A spokeswoman for the retailer says Mack’s departure will not change One Kings Lane’s plans, other than to move Lathi temporarily into the CEO role.
Trager had initially planned to depart from Fanatics in 2011 when he sold Fanatics to e-commerce technology and services provider GSI Commerce, now part of eBay Enterprise, a Fanatics spokeswoman says. “But GSI CEO Michael Rubin asked him to stay on to oversee the integration of Fanatics and GSI’s licensed sports business, especially after buying back Fanatics as part of GSI’s sale to eBay,” she explains.

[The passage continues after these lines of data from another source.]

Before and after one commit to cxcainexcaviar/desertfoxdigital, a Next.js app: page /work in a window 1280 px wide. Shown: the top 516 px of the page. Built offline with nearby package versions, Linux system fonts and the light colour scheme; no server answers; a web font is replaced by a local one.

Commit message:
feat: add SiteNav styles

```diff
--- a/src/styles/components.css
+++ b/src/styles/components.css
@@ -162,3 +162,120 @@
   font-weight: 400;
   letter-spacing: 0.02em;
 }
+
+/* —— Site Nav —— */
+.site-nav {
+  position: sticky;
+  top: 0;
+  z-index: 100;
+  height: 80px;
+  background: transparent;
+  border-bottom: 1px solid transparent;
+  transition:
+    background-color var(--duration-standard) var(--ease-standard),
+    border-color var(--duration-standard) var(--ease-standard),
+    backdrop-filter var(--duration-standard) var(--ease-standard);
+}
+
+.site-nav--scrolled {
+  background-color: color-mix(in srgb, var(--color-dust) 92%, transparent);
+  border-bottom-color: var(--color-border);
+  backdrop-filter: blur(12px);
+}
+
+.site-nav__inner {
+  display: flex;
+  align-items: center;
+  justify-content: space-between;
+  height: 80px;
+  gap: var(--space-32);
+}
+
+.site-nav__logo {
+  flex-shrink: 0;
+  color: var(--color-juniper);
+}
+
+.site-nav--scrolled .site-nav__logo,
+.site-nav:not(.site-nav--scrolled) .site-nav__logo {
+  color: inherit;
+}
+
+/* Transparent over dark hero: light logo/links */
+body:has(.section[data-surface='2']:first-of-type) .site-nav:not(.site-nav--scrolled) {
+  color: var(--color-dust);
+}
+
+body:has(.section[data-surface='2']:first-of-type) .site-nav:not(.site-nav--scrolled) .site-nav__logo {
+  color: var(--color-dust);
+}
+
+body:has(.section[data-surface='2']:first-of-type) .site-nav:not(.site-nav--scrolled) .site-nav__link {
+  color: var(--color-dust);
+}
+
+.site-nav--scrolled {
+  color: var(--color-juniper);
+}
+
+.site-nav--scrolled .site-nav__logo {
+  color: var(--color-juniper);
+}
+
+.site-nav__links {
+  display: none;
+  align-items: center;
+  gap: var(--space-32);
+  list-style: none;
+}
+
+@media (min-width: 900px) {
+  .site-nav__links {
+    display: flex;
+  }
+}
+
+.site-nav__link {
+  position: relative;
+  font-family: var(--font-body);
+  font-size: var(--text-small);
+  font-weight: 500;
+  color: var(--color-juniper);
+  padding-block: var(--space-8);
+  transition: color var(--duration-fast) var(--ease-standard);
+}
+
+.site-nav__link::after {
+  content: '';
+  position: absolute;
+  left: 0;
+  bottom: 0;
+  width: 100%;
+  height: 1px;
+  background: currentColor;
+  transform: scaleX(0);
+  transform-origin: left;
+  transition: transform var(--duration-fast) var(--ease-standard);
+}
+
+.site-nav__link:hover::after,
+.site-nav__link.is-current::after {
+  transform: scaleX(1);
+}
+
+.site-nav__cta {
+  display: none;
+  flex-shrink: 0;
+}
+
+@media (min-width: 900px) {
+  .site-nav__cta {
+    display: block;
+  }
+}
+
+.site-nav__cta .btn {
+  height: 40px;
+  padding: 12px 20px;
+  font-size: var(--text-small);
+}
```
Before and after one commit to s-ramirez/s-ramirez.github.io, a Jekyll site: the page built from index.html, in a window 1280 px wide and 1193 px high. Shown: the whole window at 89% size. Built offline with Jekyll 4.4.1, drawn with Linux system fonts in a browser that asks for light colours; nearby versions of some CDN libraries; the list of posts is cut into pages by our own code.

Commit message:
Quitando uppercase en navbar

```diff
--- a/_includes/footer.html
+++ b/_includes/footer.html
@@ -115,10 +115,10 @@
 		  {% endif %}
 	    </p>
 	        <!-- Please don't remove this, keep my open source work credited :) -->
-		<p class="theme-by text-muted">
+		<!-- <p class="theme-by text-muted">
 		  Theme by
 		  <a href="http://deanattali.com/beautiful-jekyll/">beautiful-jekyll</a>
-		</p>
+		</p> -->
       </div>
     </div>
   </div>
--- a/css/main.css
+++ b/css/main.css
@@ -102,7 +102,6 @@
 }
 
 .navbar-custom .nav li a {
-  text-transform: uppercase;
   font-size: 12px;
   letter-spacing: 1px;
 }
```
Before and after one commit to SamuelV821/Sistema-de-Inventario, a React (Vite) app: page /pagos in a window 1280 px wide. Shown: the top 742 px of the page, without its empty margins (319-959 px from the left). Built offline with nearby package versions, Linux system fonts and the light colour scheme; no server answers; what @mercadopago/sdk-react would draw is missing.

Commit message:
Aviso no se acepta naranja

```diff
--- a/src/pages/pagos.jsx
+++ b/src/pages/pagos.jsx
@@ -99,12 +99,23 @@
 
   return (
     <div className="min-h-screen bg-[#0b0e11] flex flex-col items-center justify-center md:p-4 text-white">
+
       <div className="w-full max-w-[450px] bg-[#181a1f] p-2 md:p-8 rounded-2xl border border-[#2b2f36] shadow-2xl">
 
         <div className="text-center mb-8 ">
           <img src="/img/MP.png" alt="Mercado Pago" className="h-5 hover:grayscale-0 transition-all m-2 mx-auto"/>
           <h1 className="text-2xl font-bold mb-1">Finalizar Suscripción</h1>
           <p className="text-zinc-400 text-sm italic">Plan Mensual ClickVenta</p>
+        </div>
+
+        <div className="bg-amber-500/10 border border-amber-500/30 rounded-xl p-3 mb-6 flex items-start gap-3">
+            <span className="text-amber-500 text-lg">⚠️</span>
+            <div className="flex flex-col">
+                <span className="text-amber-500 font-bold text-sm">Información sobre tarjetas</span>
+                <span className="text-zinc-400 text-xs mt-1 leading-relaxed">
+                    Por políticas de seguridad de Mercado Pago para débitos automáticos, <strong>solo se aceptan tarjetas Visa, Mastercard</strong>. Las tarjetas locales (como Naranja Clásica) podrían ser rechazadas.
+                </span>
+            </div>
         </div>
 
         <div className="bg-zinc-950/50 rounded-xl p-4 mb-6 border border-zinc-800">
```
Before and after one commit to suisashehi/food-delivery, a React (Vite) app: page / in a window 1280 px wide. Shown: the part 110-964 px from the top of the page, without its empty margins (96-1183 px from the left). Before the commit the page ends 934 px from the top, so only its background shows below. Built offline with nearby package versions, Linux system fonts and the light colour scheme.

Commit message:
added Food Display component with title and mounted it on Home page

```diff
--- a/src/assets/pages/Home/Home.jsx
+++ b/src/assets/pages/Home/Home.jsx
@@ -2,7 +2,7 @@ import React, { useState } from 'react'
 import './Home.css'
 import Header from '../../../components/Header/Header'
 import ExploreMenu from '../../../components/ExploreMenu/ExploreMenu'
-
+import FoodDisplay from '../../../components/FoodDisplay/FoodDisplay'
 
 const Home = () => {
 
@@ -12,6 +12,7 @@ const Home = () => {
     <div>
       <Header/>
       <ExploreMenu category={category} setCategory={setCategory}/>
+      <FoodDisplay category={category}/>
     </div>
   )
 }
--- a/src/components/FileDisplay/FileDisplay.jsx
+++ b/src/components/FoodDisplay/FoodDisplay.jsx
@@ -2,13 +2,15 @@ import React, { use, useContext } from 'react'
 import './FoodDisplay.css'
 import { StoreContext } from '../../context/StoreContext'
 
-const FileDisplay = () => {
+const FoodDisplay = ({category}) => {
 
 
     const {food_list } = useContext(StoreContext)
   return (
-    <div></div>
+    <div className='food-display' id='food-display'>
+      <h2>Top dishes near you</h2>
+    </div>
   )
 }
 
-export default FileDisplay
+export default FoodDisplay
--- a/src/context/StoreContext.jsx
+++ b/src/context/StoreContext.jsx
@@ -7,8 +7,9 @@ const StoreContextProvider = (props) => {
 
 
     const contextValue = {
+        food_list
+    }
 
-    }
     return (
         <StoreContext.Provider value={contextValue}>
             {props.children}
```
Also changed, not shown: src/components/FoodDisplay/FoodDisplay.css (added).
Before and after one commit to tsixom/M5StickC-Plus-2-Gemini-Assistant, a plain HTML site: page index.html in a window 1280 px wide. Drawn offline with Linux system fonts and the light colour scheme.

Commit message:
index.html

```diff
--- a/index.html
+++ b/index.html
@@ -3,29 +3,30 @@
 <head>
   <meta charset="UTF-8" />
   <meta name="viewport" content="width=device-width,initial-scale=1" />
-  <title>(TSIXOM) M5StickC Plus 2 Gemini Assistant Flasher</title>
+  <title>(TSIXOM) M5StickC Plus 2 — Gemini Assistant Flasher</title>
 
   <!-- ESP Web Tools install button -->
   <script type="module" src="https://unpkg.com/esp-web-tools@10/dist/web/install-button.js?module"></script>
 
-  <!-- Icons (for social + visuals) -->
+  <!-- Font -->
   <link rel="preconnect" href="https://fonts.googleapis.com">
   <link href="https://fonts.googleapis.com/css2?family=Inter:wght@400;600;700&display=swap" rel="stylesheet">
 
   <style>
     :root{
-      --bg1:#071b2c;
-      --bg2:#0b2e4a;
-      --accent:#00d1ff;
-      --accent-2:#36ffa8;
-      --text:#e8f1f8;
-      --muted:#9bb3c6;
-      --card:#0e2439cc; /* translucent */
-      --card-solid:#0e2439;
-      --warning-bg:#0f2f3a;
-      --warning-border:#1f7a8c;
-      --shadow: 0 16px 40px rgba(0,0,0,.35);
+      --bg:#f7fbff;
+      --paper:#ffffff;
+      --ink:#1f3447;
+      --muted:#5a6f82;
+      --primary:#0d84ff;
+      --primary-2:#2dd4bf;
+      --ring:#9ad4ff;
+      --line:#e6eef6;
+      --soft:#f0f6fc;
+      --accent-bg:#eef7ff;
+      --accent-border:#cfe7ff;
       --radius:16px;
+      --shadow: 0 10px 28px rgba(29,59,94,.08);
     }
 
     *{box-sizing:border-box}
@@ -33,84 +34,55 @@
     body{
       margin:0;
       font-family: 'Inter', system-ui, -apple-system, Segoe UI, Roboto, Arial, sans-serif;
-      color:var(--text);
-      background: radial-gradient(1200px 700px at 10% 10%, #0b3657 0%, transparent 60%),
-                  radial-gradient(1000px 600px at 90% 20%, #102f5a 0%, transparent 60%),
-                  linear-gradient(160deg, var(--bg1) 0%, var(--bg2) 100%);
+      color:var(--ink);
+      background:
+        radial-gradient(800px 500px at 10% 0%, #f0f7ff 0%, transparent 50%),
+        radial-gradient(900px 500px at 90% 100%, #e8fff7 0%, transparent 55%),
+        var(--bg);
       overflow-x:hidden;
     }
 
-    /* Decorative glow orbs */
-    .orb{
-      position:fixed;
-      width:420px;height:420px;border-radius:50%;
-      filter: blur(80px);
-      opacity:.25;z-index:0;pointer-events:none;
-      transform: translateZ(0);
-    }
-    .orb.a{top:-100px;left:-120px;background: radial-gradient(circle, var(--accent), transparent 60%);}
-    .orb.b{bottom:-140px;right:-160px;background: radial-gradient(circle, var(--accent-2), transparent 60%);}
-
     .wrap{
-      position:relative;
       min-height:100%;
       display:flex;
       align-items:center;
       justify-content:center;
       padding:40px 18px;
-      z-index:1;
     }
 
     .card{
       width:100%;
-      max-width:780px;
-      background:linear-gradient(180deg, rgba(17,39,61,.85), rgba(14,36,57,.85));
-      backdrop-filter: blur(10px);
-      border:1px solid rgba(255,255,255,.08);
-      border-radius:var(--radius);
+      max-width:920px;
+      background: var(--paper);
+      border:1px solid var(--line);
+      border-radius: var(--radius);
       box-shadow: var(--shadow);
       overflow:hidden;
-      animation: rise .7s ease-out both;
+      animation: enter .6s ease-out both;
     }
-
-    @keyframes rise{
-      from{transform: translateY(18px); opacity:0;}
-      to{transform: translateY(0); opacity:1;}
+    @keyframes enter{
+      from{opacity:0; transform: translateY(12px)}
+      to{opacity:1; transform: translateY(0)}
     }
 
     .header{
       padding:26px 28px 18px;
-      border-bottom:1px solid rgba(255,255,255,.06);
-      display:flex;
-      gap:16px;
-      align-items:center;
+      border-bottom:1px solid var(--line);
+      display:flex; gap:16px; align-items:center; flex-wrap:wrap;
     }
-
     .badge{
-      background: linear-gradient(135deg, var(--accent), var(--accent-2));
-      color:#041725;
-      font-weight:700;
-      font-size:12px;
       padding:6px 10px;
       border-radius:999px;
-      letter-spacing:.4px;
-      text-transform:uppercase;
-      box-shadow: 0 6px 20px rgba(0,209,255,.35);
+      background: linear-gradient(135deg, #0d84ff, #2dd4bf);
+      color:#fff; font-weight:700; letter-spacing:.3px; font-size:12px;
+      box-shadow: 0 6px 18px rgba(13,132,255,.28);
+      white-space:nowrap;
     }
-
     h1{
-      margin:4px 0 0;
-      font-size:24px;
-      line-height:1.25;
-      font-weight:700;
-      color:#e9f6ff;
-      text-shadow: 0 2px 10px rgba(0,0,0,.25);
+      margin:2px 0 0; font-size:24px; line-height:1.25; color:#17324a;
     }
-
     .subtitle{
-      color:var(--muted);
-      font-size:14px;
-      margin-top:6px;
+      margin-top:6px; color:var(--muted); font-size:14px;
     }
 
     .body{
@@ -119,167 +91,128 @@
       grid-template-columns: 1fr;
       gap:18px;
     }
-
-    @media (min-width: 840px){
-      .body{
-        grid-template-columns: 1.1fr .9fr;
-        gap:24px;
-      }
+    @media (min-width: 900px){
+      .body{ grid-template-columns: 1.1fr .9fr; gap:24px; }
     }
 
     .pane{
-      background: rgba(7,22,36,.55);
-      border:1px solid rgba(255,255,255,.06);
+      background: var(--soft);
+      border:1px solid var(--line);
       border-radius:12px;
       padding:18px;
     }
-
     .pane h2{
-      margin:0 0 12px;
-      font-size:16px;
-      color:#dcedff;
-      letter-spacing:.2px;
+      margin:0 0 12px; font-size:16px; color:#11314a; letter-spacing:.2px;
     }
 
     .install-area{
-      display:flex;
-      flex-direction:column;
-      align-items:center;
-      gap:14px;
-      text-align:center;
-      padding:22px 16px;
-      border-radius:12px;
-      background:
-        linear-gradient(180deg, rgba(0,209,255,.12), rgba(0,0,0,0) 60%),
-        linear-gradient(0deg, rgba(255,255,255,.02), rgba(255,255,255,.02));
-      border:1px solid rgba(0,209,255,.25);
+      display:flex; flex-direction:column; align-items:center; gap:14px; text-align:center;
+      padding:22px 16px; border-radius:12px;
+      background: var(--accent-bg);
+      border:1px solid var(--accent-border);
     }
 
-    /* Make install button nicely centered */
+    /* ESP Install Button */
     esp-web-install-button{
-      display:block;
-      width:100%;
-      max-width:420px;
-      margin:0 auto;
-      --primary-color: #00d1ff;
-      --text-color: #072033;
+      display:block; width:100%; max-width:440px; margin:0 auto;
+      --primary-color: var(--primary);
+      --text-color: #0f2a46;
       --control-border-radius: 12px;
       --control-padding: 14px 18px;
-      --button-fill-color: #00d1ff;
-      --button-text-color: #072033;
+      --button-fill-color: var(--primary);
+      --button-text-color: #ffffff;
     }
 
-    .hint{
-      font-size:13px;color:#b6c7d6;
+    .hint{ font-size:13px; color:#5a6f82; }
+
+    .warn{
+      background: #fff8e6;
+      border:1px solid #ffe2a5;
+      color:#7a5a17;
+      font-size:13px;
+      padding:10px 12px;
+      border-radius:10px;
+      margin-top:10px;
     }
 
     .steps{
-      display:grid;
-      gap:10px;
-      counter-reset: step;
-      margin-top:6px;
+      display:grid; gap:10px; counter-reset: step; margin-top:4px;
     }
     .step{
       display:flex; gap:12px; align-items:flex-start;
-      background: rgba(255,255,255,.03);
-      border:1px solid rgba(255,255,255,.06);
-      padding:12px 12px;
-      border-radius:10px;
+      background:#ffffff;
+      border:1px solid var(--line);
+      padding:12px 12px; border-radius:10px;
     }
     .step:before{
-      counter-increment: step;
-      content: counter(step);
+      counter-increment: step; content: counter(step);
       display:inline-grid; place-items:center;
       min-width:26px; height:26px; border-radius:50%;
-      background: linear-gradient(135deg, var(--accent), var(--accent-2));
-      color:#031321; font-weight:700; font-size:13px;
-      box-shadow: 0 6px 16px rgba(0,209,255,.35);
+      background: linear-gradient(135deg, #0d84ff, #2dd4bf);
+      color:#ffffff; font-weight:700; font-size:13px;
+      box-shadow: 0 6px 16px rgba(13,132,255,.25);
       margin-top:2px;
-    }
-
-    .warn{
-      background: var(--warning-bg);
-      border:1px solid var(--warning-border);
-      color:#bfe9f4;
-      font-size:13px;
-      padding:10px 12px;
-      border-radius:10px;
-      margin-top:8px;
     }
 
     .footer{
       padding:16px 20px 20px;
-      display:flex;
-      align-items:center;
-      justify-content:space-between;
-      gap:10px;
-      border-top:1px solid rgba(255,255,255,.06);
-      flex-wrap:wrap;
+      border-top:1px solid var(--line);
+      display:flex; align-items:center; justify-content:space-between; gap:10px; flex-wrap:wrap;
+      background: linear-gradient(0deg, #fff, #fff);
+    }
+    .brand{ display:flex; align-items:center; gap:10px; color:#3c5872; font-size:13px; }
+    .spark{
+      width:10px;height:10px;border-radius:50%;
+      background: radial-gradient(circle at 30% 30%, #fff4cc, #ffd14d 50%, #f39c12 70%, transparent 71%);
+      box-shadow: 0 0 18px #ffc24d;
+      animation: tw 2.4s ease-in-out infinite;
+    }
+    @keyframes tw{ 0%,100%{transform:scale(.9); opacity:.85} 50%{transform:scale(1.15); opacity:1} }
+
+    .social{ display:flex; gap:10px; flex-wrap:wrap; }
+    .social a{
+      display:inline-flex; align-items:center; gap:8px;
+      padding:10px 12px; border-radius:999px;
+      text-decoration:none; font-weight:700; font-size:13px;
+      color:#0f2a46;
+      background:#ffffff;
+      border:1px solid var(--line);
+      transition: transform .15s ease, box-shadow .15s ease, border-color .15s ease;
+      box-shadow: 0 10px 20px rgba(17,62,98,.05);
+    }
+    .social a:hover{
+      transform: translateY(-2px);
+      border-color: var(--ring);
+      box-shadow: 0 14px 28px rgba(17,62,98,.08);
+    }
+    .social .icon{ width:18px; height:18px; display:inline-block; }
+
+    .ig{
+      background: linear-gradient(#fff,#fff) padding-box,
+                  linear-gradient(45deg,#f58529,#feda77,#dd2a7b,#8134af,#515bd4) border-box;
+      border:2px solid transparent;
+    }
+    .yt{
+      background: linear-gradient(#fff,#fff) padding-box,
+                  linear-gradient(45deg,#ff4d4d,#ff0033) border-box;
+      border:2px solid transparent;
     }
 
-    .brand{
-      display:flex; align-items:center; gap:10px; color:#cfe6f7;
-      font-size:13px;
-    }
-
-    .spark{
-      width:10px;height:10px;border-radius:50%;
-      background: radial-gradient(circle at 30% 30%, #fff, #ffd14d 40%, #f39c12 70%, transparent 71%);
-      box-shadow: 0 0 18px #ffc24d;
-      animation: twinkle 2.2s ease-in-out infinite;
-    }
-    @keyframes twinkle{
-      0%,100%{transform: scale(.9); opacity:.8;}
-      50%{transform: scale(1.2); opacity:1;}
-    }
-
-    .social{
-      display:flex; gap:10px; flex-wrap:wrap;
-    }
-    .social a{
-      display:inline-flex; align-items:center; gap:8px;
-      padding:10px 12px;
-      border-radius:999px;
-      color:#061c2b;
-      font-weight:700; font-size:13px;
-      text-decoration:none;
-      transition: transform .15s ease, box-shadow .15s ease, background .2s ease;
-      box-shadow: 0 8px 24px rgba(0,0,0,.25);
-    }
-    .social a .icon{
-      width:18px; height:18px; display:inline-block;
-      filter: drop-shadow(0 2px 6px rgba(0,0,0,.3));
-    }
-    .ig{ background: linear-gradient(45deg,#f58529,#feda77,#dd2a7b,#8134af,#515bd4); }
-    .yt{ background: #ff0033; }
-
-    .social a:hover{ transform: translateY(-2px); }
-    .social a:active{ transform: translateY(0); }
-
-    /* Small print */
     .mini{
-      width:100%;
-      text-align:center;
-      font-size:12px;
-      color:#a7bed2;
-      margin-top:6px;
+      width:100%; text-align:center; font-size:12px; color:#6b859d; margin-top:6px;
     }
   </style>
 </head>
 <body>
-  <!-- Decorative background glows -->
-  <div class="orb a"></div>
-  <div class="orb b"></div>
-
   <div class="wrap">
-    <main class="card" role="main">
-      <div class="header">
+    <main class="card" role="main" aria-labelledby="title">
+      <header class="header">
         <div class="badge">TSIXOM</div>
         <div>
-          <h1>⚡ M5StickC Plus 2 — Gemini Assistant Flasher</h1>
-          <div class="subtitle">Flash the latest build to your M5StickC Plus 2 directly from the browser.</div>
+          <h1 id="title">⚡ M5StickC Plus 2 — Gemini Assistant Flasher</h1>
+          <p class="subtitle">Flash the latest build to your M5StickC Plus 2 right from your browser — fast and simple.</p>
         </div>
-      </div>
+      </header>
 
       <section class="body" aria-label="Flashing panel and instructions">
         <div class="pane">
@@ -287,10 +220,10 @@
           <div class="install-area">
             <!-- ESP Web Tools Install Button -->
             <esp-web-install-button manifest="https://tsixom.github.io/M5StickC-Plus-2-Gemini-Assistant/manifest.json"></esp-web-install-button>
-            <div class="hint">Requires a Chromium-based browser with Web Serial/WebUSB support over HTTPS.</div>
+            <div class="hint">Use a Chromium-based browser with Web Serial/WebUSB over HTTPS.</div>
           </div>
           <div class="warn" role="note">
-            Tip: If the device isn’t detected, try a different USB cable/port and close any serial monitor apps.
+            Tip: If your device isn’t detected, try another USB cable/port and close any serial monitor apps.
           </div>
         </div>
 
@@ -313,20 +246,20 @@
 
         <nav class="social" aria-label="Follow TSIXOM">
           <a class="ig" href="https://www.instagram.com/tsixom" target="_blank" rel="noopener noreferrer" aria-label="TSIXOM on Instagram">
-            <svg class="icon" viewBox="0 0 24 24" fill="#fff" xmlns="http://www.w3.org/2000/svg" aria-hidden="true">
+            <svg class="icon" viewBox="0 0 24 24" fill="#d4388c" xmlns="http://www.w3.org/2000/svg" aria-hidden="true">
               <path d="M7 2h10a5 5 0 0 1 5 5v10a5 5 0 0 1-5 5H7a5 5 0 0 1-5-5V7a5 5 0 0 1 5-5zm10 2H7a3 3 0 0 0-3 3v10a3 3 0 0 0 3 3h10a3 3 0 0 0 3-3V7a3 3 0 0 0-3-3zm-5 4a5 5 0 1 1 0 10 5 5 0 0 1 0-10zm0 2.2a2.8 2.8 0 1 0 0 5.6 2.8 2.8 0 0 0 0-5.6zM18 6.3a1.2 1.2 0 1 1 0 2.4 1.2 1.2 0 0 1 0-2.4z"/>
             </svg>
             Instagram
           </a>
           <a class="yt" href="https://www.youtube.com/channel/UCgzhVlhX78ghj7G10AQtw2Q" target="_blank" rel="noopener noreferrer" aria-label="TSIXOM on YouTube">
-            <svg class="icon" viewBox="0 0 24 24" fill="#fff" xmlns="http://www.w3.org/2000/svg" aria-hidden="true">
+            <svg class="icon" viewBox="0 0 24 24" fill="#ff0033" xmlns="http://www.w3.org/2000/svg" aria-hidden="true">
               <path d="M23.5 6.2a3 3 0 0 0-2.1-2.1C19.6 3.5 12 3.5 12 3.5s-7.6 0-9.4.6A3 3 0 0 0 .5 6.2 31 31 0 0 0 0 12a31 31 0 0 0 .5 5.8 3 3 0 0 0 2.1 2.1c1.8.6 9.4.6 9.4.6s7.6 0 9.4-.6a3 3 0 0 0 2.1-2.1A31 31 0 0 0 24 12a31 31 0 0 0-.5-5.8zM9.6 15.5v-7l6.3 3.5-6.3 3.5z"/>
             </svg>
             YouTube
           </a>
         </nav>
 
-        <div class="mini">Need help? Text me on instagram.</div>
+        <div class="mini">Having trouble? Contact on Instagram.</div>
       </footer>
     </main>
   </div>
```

Rubin then asked Trager to stay in order to lead the acquisition and subsequent integration of Dreams Inc. and its FansEdge businesses in 2012. Now, at last, she says Trager “feels it’s the perfect time to retire because the integration is complete and the right successor was found.”
“As a life-long sports fan, I never imagined that I would have the chance to combine my personal love of sports with my passion for building great Internet companies, making Fanatics a dream opportunity,” Mack says. “By investing in and innovating every aspect of the customer experience, we will continue to revolutionize the way fans buy team gear.”
One Kings Lane, which launched in 2009, reported $200 million in 2012 sales, putting it at No. 120 in the 2013 Internet Retailer Top 500 Guide. In January, it raised $112 million in its fifth funding round.
Fanatics is No. 43 in the Top 500 Guide. It booked 2012 web sales of $764 million, up 45.5% from $525 million the prior year. In the last year, Fanatics has made key hires to build out its e-commerce, m-commerce and merchandising teams.